THE BOWLS WITH NO FOOD


WITH OUR HANDS
The attitude we take towards Nature will invite us (or not) to face that part of the global responsibility which each person bears due to his participation, to whatever degree, in the social and economic life of our species. This participation, though scientific proof is still lacking, should bear an awareness of the consequences of atmospheric pollution caused by the chemical, radioactive, plastic, and oil industries that are released into the air. And this awareness must be promoted.

Governments are strongly urged to enforce corrective measures against the main culprits such as energy producers, transport systems and urban developers, so as to avert potential catastrophes. In today's world, our consciousness of our relationship to the elements of Nature is often subdued, relegated somewhere to the deep recesses of our awareness. 

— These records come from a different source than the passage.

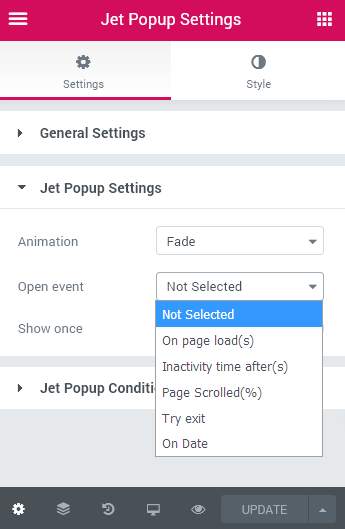
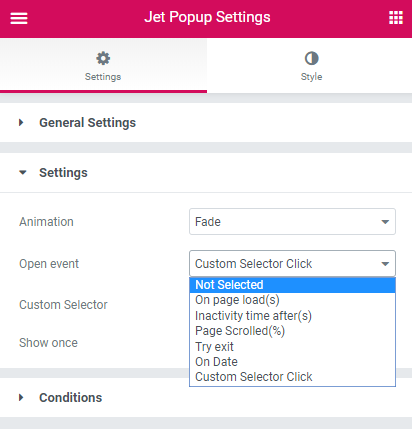
trigger event

diff --git a/sections/jetpopup-events/en/triggers.php b/sections/jetpopup-events/en/triggers.php
@@ -18,6 +18,7 @@
 		<li><b>page scrolled (%)</b> - apply this trigger event in case you want the popup window appear when the visitor scrolls the page to certain percent. </li>
 		<li><b>try exit</b> - select this trigger to show the popup window when the visitor intents to exit the page.</li>
 		<li><b>on date</b> - you can specify the date and time to start showing the popup, e.g., to showcase the offer or the congratulation, or display the reminder for the visitor. To set the date and time fill in the needed values in the <b>Open Date</b> field.</li>
+	    <li><b>custom selector click</b> - choose this <b>Open event</b> to specify the selector, that will trigger the popup when one clicks it.</li>
 	</ul>
 </li></p>
 

diff --git a/README.md b/README.md
@@ -2,6 +2,8 @@
 New Theme Documentation
 
 Changelog:
+- 09.11.18
+- added Popup trigger event on custom selector click in triggers.
 
 - 08.11.18
 
@@ -10,3 +12,4 @@ Changelog:
 - 01.11.18
 
 - added Horozontal Timeline widget documentation for JetElements plugin.
+
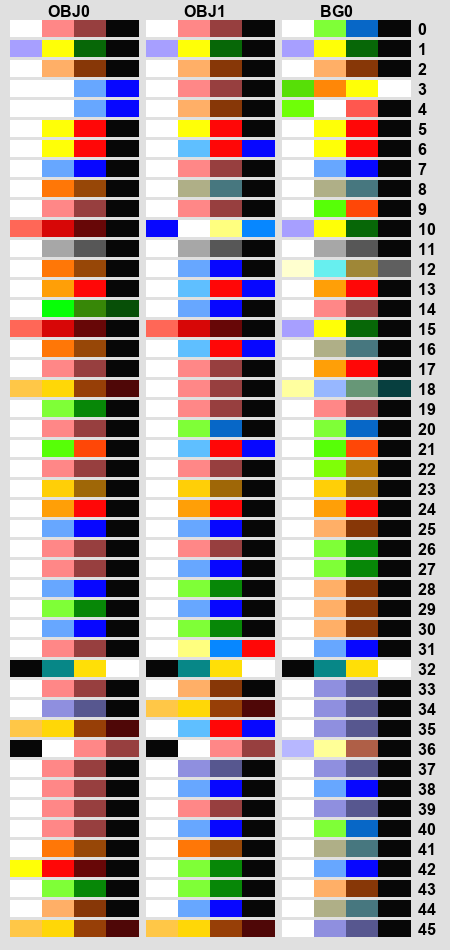
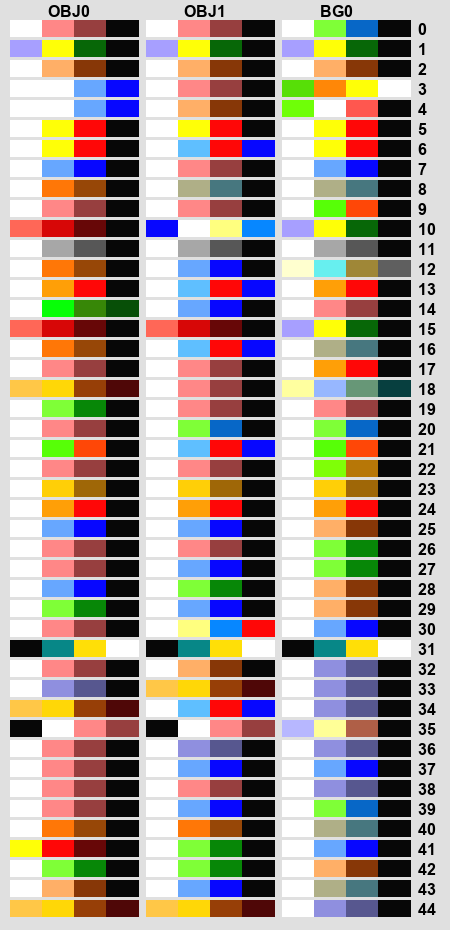
Update unique palette count
Updated files to 45 unique palettes

diff --git a/dmg-pal-patcher.py b/dmg-pal-patcher.py
@@ -1,6 +1,6 @@
 import sys,os
 
-print("Gameboy (DMG) rom palette patcher v1.0 by Mr.Blinky Aug 2024\n")
+print("Gameboy (DMG) rom palette patcher v1.1 by Mr.Blinky Aug 2024\n")
 
 IDX_PNUM = 0
 IDX_PDAT = 1
@@ -8,7 +8,7 @@ IDX_CHAR = 2
 IDX_CSUM = 3
 
 palette_lut = [
-  # 46 unique palettes (original palette index, palette data, 4th char, checksum)
+  # 45 unique palettes (original palette index, palette data, 4th char, checksum)
   (0,  0x7C, '',  0x00), 
   (1,  0x08, '',  0x88), # original palette index: as used by GBC bootrom
   (2,  0x12, '',  0x16), 
@@ -39,7 +39,6 @@ palette_lut = [
   (34, 0xAE, '',  0x17),
   (35, 0xAF, '',  0x10),
   (37, 0xB2, '',  0xF7),
-  (38, 0xAF, '',  0xF6),
   (41, 0xAB, '',  0x4E),
   (50, 0x13, '',  0xE8),
   (56, 0xAD, '',  0x9D),
@@ -97,6 +96,7 @@ palette_lut = [
   #(45, 0xAE, '',  0x8B),
   #(85, 0xAE, 'N', 0x27),
   #(86, 0xAE, 'A', 0x61),
+  #(38, 0xAF, '',  0xF6),
   #(43, 0xAF, '',  0x68),
   #(49, 0xAF, '',  0x29),
   #(54, 0xAF, '',  0x52),
@@ -115,8 +115,8 @@ if len (sys.argv) == 2:
 else:
   palette = int(sys.argv[2])
   
-if palette <0 or palette > 45:
-  print("Palette out of range. Value must be in the range 0 to 45.")
+if palette <0 or palette > 44:
+  print("Palette out of range. Value must be in the range 0 to 44.")
   sys.exit()
 
 romfile = open(sys.argv[1],'rb')

diff --git a/make-palette-image.py b/make-palette-image.py
@@ -1,5 +1,5 @@
 
-# Make DMG palette image v1.0 Mr.Blinky Aug 2024
+# Make DMG palette image v1.1 Mr.Blinky Aug 2024
 
 import os
 import sys
@@ -36,7 +36,6 @@ palette_data = [
   0xAE,
   0xAF,
   0xB2,
-  0xAF,
   0xAB,
   0x13,
   0xAD,
@@ -119,14 +118,14 @@ palette_colors = [
   0xFF,0x7F,0xEF,0x1B,0x80,0x61,0x00,0x00,
 ]
  
-img = Image.new("RGB", (450, 950),(224,224,224)) 
+img = Image.new("RGB", (450, 930),(224,224,224)) 
 canvas = ImageDraw.Draw(img)   
 font = ImageFont.truetype('arialbd.ttf', 16)  
 for i in range(3):
   canvas.text((48+i*136, 2),["OBJ0","OBJ1","BG0"][i], font = font, align ="left", fill ="black")
   
 y= 20
-for i in range(46):
+for i in range(45):
   x= 10
   for t in range(3):
     n = palette_data[i] & 0x1F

The interpretive and constructive character of human cognition is fully acknowledged, but the intimate, interpenetrating and all-permeating relationship of Nature to the human being and human mind allows the Kantian consequence of epistemological alienation to be entirely overcome.

The human spirit does not merely prescribe Nature's phenomenal order; rather, the spirit of Nature brings forth its own order through the human mind when that mind is employing its full complement of faculties, intellectual, volitional, emotional, sensory, imaginative, aesthetic, epiphanic. In such knowledge, the human mind "lives into" the creative activity of Nature.

Then the world speaks its meaning through human consciousness. Life goes on in Tohoku, but some things have been affected for ever. In this exhibition, we consider how the people in the region and Japan as a whole have responded to the events of 11 March 2011. Hand in hand to rebuild Tohoku. Two hands taking shape of a heart.








The Tohoku winter is long, with everything blanketed in snow for months, and survival has always been a challenge for the locals. The objects and the foods in Tema Hima seem to have been produced in collaboration with Nature or out of resistance to it. Perhaps this is why they have the feel of winter, snow and the cold but also of affectionate warmth, fire and survival. They contain the beauty of real things and craftsmanship passed down through the generations.


2. RESILIENCE THROUGH PHOTOGRAPHY

TOHOKU PEOPLE, BEFORE AND AFTER, JUST ONE VIEW FROM A SINGLE PHOTOGRAPHY

We've all seen Japanese people in our touristic countries portrayed as fervent camera enthusiasts. Apparently, this is not new. Are they really nuts about cameras? Japanese and cameras, the perfect couple: is it real or a stereotype? Resilience is much greater when you do what you know how to do it well. The evidence is here:


THE TOHOKU DISASTER PHOTOS


Resilience is the result of individuals being able to interact with their environments and the processes that either promote well-being or protect them against the overwhelming influence of risk factors. These processes can be individual coping strategies, or may be helped along by families, schools, neighbours, communities, and social policies that make resilience more likely to occur. Resilience can be viewed as the recovery from a prolonged or severe adversity, and its best vehicles can be art and culture, in Tohoku  photography is also a therapeutic path as seen.



EYE SEE TOHOKU, RESILIENCE THROUGH PHOTOGRAPHY